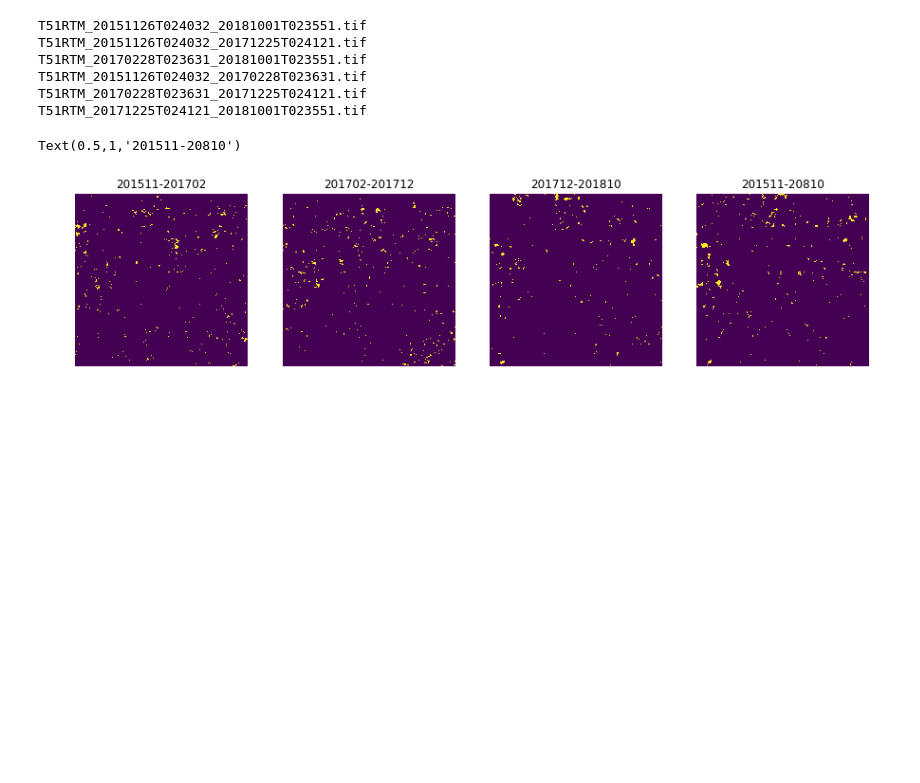
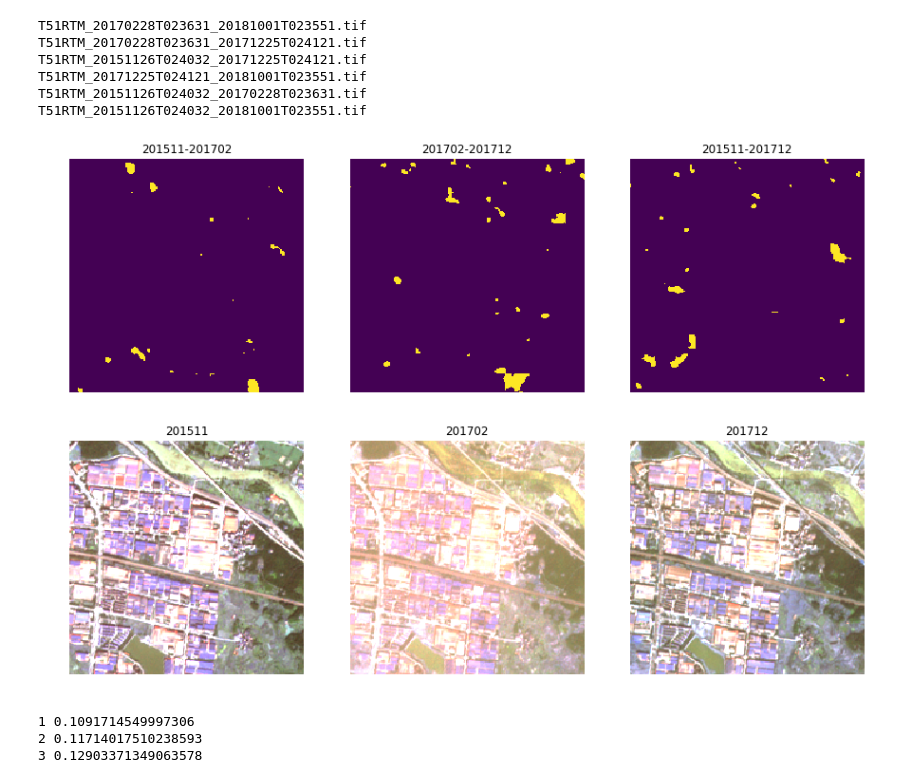
Before and after one commit to granularai/fabric, a Jupyter notebook: notebooks/play_empirical_analysis.ipynb, the cells around one changed output. Saved outputs shown, nothing was run; the diff lists cells and outputs as text; code cells hidden in the pictures; blank space fills up the shorter version.

```diff
--- a/notebooks/play_empirical_analysis.ipynb
+++ b/notebooks/play_empirical_analysis.ipynb
@@ -9,19 +44,22 @@ import matplotlib.pyplot as plt
 # %%
-data_path = '../../../Downloads/cd_out/'
+data_path = '../../../Yiwu/cd_out/'
 tiles = os.listdir(data_path)
 # %%
 for tile in tiles:
     if 'T51RTM' in tile:
         print (tile)
 # %% [output]
+T51RTM_20170228T023631_20181001T023551.tif
+T51RTM_20170228T023631_20171225T024121.tif
+T51RTM_20151126T024032_20171225T024121.tif
+T51RTM_20171225T024121_20181001T023551.tif
+T51RTM_20151126T024032_20170228T023631.tif
 T51RTM_20151126T024032_20181001T023551.tif
-T51RTM_20151126T024032_20171225T024121.tif
-T51RTM_20170228T023631_20181001T023551.tif
-T51RTM_20151126T024032_20170228T023631.tif
-T51RTM_20170228T023631_20171225T024121.tif
-T51RTM_20171225T024121_20181001T023551.tif
 # %%
 a_b = rasterio.open(data_path + 'T51RTM_20151126T024032_20170228T023631.tif').read()[0]
 b_c = rasterio.open(data_path + 'T51RTM_20170228T023631_20171225T024121.tif').read()[0]
-c_d = rasterio.open(data_path + 'T51RTM_20171225T024121_20181001T023551.tif').read()[0]
-a_d = rasterio.open(data_path + 'T51RTM_20151126T024032_20181001T023551.tif').read()[0]
+a_c = rasterio.open(data_path + 'T51RTM_20151126T024032_20171225T024121.tif').read()[0]
+# %%
+a = cv2.imread('../../../Yiwu/emp_ana/T51RTM_20151126T024032.png')
+b = cv2.imread('../../../Yiwu/emp_ana/T51RTM_20170228T023631.png')
+c = cv2.imread('../../../Yiwu/emp_ana/T51RTM_20171225T024121.png')
@@ -28,29 +74,59 @@ a_d = rasterio.open(data_path + 'T51RTM_20151126T024032_20181001T023551.tif').re
 # %%
-sx, ex = 0, 1000
-sy, ey = 0, 1000
+sx, ex = 200, 400
+sy, ey = 200, 400
 # %%
 f = plt.figure(figsize=(15,10))
 
 
-f.add_subplot(1,4,1)
+f.add_subplot(2,3,1)
 plt.imshow(a_b[sx:ex,sy:ey])
 plt.axis('off')
 plt.title('201511-201702')
 
-f.add_subplot(1,4,2)
+f.add_subplot(2,3,2)
 plt.imshow(b_c[sx:ex,sy:ey])
 plt.axis('off')
 plt.title('201702-201712')
 
-f.add_subplot(1,4,3)
-plt.imshow(c_d[sx:ex,sy:ey])
+f.add_subplot(2,3,3)
+plt.imshow(a_c[sx:ex,sy:ey])
 plt.axis('off')
-plt.title('201712-201810')
+plt.title('201511-201712')
 
-f.add_subplot(1,4,4)
-plt.imshow(a_d[sx:ex,sy:ey])
+
+f.add_subplot(2,3,4)
+plt.imshow(a[sx:ex,sy:ey])
 plt.axis('off')
-plt.title('201511-20810')
+plt.title('201511')
+
+f.add_subplot(2,3,5)
+plt.imshow(b[sx:ex,sy:ey])
+plt.axis('off')
+plt.title('201702')
+
+f.add_subplot(2,3,6)
+plt.imshow(c[sx:ex,sy:ey])
+plt.axis('off')
+plt.title('201712')
+
+plt.savefig('../../../Yiwu/emp_ana/51RTM_' + str(sx) + '_' + str(ex) + '_' + str(sy) + '_' + str(ey) + '.pdf', dpi=1000, format='pdf')
 # %% [output]
-Text(0.5,1,'201511-20810')
-[figure, old version]
+[figure, new version]
+# %%
+for w in [1,2,3]:#[4,6,8,10,12,14,16,18,20]:
+    change_in_both = 0
+    change_in_either = 0
+    for i in range(0,10980,w):
+        for j in range(0,10980,w):
+            if np.sum(ab_or_bc[i:i+w,j:j+w]) > 0 and np.sum(a_c[i:i+w,j:j+w]) > 0:
+                change_in_both += 1
+            if np.sum(ab_or_bc[i:i+w,j:j+w]) == 0 and np.sum(a_c[i:i+w,j:j+w]) > 0:
+                change_in_either += 1
+            if np.sum(ab_or_bc[i:i+w,j:j+w]) > 0 and np.sum(a_c[i:i+w,j:j+w]) == 0:
+                change_in_either += 1
+
+    print (w, change_in_both / change_in_either)
+# %% [output]
+1 0.1091714549997306
+2 0.11714017510238593
+3 0.12903371349063578
```
Also changed, not shown: parts of 14 cells of this notebook, 1 other file.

=-=-=-=-=

EXERCISE DESCRIPTION => Could you write out every line above exactly as it stands, with no images?

FINISHED EXERCISE =>
Before and after one commit to granularai/fabric, a Jupyter notebook: notebooks/play_empirical_analysis.ipynb, the cells around one changed output. Saved outputs shown, nothing was run; the diff lists cells and outputs as text; code cells hidden in the pictures; blank space fills up the shorter version.

```diff
--- a/notebooks/play_empirical_analysis.ipynb
+++ b/notebooks/play_empirical_analysis.ipynb
@@ -9,19 +44,22 @@ import matplotlib.pyplot as plt
 # %%
-data_path = '../../../Downloads/cd_out/'
+data_path = '../../../Yiwu/cd_out/'
 tiles = os.listdir(data_path)
 # %%
 for tile in tiles:
     if 'T51RTM' in tile:
         print (tile)
 # %% [output]
+T51RTM_20170228T023631_20181001T023551.tif
+T51RTM_20170228T023631_20171225T024121.tif
+T51RTM_20151126T024032_20171225T024121.tif
+T51RTM_20171225T024121_20181001T023551.tif
+T51RTM_20151126T024032_20170228T023631.tif
 T51RTM_20151126T024032_20181001T023551.tif
-T51RTM_20151126T024032_20171225T024121.tif
-T51RTM_20170228T023631_20181001T023551.tif
-T51RTM_20151126T024032_20170228T023631.tif
-T51RTM_20170228T023631_20171225T024121.tif
-T51RTM_20171225T024121_20181001T023551.tif
 # %%
 a_b = rasterio.open(data_path + 'T51RTM_20151126T024032_20170228T023631.tif').read()[0]
 b_c = rasterio.open(data_path + 'T51RTM_20170228T023631_20171225T024121.tif').read()[0]
-c_d = rasterio.open(data_path + 'T51RTM_20171225T024121_20181001T023551.tif').read()[0]
-a_d = rasterio.open(data_path + 'T51RTM_20151126T024032_20181001T023551.tif').read()[0]
+a_c = rasterio.open(data_path + 'T51RTM_20151126T024032_20171225T024121.tif').read()[0]
+# %%
+a = cv2.imread('../../../Yiwu/emp_ana/T51RTM_20151126T024032.png')
+b = cv2.imread('../../../Yiwu/emp_ana/T51RTM_20170228T023631.png')
+c = cv2.imread('../../../Yiwu/emp_ana/T51RTM_20171225T024121.png')
@@ -28,29 +74,59 @@ a_d = rasterio.open(data_path + 'T51RTM_20151126T024032_20181001T023551.tif').re
 # %%
-sx, ex = 0, 1000
-sy, ey = 0, 1000
+sx, ex = 200, 400
+sy, ey = 200, 400
 # %%
 f = plt.figure(figsize=(15,10))
 
 
-f.add_subplot(1,4,1)
+f.add_subplot(2,3,1)
 plt.imshow(a_b[sx:ex,sy:ey])
 plt.axis('off')
 plt.title('201511-201702')
 
-f.add_subplot(1,4,2)
+f.add_subplot(2,3,2)
 plt.imshow(b_c[sx:ex,sy:ey])
 plt.axis('off')
 plt.title('201702-201712')
 
-f.add_subplot(1,4,3)
-plt.imshow(c_d[sx:ex,sy:ey])
+f.add_subplot(2,3,3)
+plt.imshow(a_c[sx:ex,sy:ey])
 plt.axis('off')
-plt.title('201712-201810')
+plt.title('201511-201712')
 
-f.add_subplot(1,4,4)
-plt.imshow(a_d[sx:ex,sy:ey])
+
+f.add_subplot(2,3,4)
+plt.imshow(a[sx:ex,sy:ey])
 plt.axis('off')
-plt.title('201511-20810')
+plt.title('201511')
+
+f.add_subplot(2,3,5)
+plt.imshow(b[sx:ex,sy:ey])
+plt.axis('off')
+plt.title('201702')
+
+f.add_subplot(2,3,6)
+plt.imshow(c[sx:ex,sy:ey])
+plt.axis('off')
+plt.title('201712')
+
+plt.savefig('../../../Yiwu/emp_ana/51RTM_' + str(sx) + '_' + str(ex) + '_' + str(sy) + '_' + str(ey) + '.pdf', dpi=1000, format='pdf')
 # %% [output]
-Text(0.5,1,'201511-20810')
-[figure, old version]
+[figure, new version]
+# %%
+for w in [1,2,3]:#[4,6,8,10,12,14,16,18,20]:
+    change_in_both = 0
+    change_in_either = 0
+    for i in range(0,10980,w):
+        for j in range(0,10980,w):
+            if np.sum(ab_or_bc[i:i+w,j:j+w]) > 0 and np.sum(a_c[i:i+w,j:j+w]) > 0:
+                change_in_both += 1
+            if np.sum(ab_or_bc[i:i+w,j:j+w]) == 0 and np.sum(a_c[i:i+w,j:j+w]) > 0:
+                change_in_either += 1
+            if np.sum(ab_or_bc[i:i+w,j:j+w]) > 0 and np.sum(a_c[i:i+w,j:j+w]) == 0:
+                change_in_either += 1
+
+    print (w, change_in_both / change_in_either)
+# %% [output]
+1 0.1091714549997306
+2 0.11714017510238593
+3 0.12903371349063578
```
Also changed, not shown: parts of 14 cells of this notebook, 1 other file.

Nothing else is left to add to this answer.